News: The Department of Empowerment of Person with Disabilities (DoEPwD) recently released the draft of the national policy for persons with disabilities (“Policy”) inviting public comments till July 15, 2022.
The new policy will replace the 2006 policy.
Why a new policy on disability?
The necessity for a new policy was felt because of multiple factors, such as
– India’s signing of the United Nations Convention on Rights of Persons with Disabilities.
– enactment of a new disability legislation (Rights of Persons with Disabilities Act 2016) which increased the number of disabilities from seven conditions to 21.
– Being a party to the Incheon Strategy for Asian and Pacific Decade of Persons with Disabilities, 2013-2022 (“Incheon commitment”).
These commitments have changed the discourse around disability by shifting the focus from the individual to society, i.e., from a medical model of disability to a social or human rights model of disability.
What are some associated issues?

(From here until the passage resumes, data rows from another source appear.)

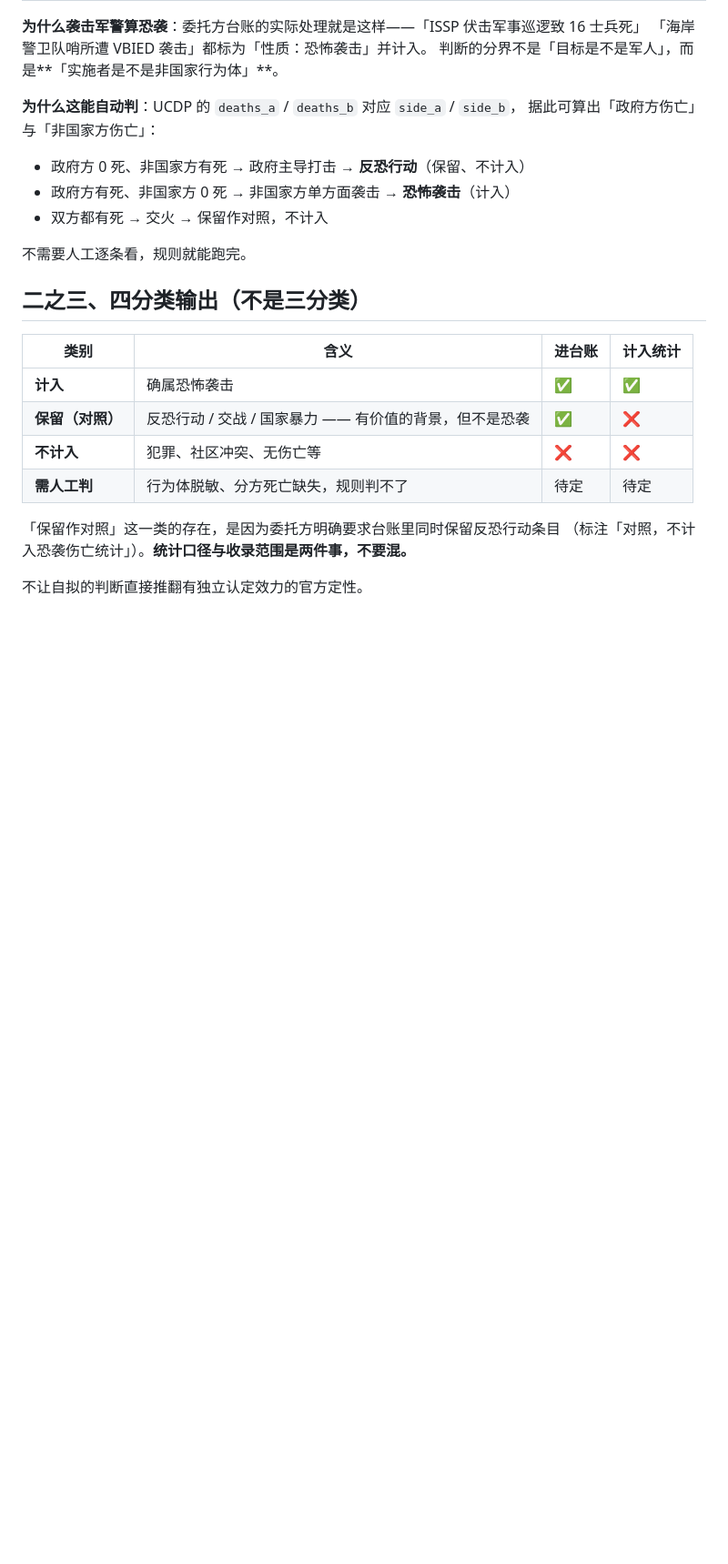
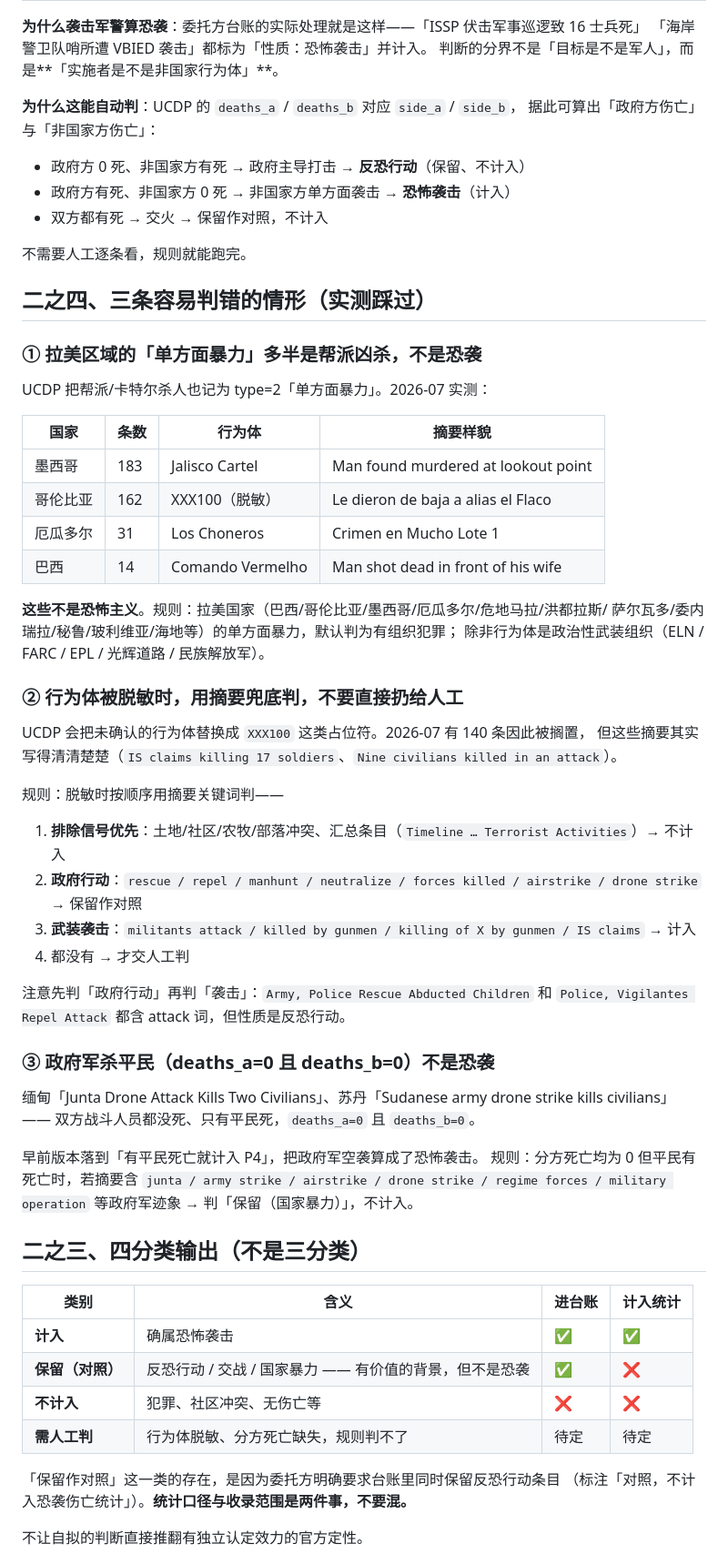
Before and after one commit to xingruiyang123/event-ledger-pipeline, a Markdown page: reference/00-口径先立.md, the part around the change. Shown at 91% size. Drawn GitHub-style; blank space fills up the shorter version.

```diff
--- a/reference/00-口径先立.md
+++ b/reference/00-口径先立.md
@@ -56,6 +56,49 @@
 - 双方都有死 → 交火 → 保留作对照，不计入
 
 不需要人工逐条看，规则就能跑完。
+
+
+## 二之四、三条容易判错的情形（实测踩过）
+
+### ① 拉美区域的「单方面暴力」多半是帮派凶杀，不是恐袭
+
+UCDP 把帮派/卡特尔杀人也记为 type=2「单方面暴力」。2026-07 实测：
+
+| 国家 | 条数 | 行为体 | 摘要样貌 |
+|---|---|---|---|
+| 墨西哥 | 183 | Jalisco Cartel | Man found murdered at lookout point |
+| 哥伦比亚 | 162 | XXX100（脱敏） | Le dieron de baja a alias el Flaco |
+| 厄瓜多尔 | 31 | Los Choneros | Crimen en Mucho Lote 1 |
+| 巴西 | 14 | Comando Vermelho | Man shot dead in front of his wife |
+
+**这些不是恐怖主义**。规则：拉美国家（巴西/哥伦比亚/墨西哥/厄瓜多尔/危地马拉/洪都拉斯/
+萨尔瓦多/委内瑞拉/秘鲁/玻利维亚/海地等）的单方面暴力，默认判为有组织犯罪；
+除非行为体是政治性武装组织（ELN / FARC / EPL / 光辉道路 / 民族解放军）。
+
+### ② 行为体被脱敏时，用摘要兜底判，不要直接扔给人工
+
+UCDP 会把未确认的行为体替换成 `XXX100` 这类占位符。2026-07 有 140 条因此被搁置，
+但这些摘要其实写得清清楚楚（`IS claims killing 17 soldiers`、`Nine civilians killed in an attack`）。
+
+规则：脱敏时按顺序用摘要关键词判——
+
+1. **排除信号优先**：土地/社区/农牧/部落冲突、汇总条目（`Timeline … Terrorist Activities`）→ 不计入
+2. **政府行动**：`rescue / repel / manhunt / neutralize / forces killed / airstrike / drone strike` → 保留作对照
+3. **武装袭击**：`militants attack / killed by gunmen / killing of X by gunmen / IS claims` → 计入
+4. 都没有 → 才交人工判
+
+注意先判「政府行动」再判「袭击」：`Army, Police Rescue Abducted Children` 和
+`Police, Vigilantes Repel Attack` 都含 attack 词，但性质是反恐行动。
+
+### ③ 政府军杀平民（deaths_a=0 且 deaths_b=0）不是恐袭
+
+缅甸「Junta Drone Attack Kills Two Civilians」、苏丹「Sudanese army drone strike kills civilians」
+—— 双方战斗人员都没死、只有平民死，`deaths_a=0` 且 `deaths_b=0`。
+
+早前版本落到「有平民死亡就计入 P4」，把政府军空袭算成了恐怖袭击。
+规则：分方死亡均为 0 但平民有死亡时，若摘要含 `junta / army strike / airstrike / drone strike /
+regime forces / military operation` 等政府军迹象 → 判「保留（国家暴力）」，不计入。
+
 
 ## 二之三、四分类输出（不是三分类）
 
```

Political participation: Political empowerment and the inclusion of the disabled are an issue that has not found traction in India’s democratic discussion. India does not have any policy commitment that is aimed at enhancing the political participation of disabled people.
Accessibility issues: Section 11 of the Rights of Persons with Disabilities Act prescribes that
- “The Election Commission of India and the State Election Commissions shall ensure that all polling stations are accessible to persons with disabilities and all materials related to the electoral process are easily understandable by and accessible to them”.
Although this mandate has been in existence for a few years, the disabled people still report accessibility issues before and on election day.
– There is often a lack of accessible polling booths in many locations.
– There’s still no widespread adaptation of braille electronic voting machines and even wheelchair services at all polling centres.
Political parties in India still do not find the disabled as the large electorate to specifically address their needs.
The lack of live aggregate data on the exact number of the disabled people in every constituency only furthers their marginalisation.
Inadequate representation: Representation plays an imperative role in furthering the interests of the marginalised community. Disabled people are not represented enough at all three levels of governance. Government does not maintain data on the disability aspect of members.
– The first visually disabled Member of Parliament in independent India, Sadhan Gupta, hardly finds mention in India’s political or disability discourse.
– Further, there has been a failure to acknowledge disabled political personalities who have overcome the myriad barriers in India’s political space.
Efforts for the disabled
The Election Commission of India has developed its own procedures for handling PwDs during the electoral process.
Few States have begun initiatives at local levels to increase political participation.
– For instance, Chhattisgarh started the initiative of nominating at least one disabled person in each panchayat. If a disabled person is not elected, then they are nominated as a panchayat member as per changes in the law concerned.
The goal of the policy document — of inclusiveness and empowerment — cannot be achieved without political inclusion.
The policy can follow a four-pronged approach: a) building the capacity of disabled people’s organisations and ‘empowering their members through training in the electoral system, government structure b) regulatory frameworks by lawmakers and election bodies to encourage the political participation of the disabled; c) inclusion of civil societies to ‘conduct domestic election observation or voter education campaigns’; and d) a framework for political parties to ‘conduct a meaningful outreach to persons with disabilities when creating election campaign strategies and developing policy positions’.
The document lays emphasis on the point that central and State governments must work together with other stakeholders to make the right real.
This right can be made real only when it includes political rights/political participation within it.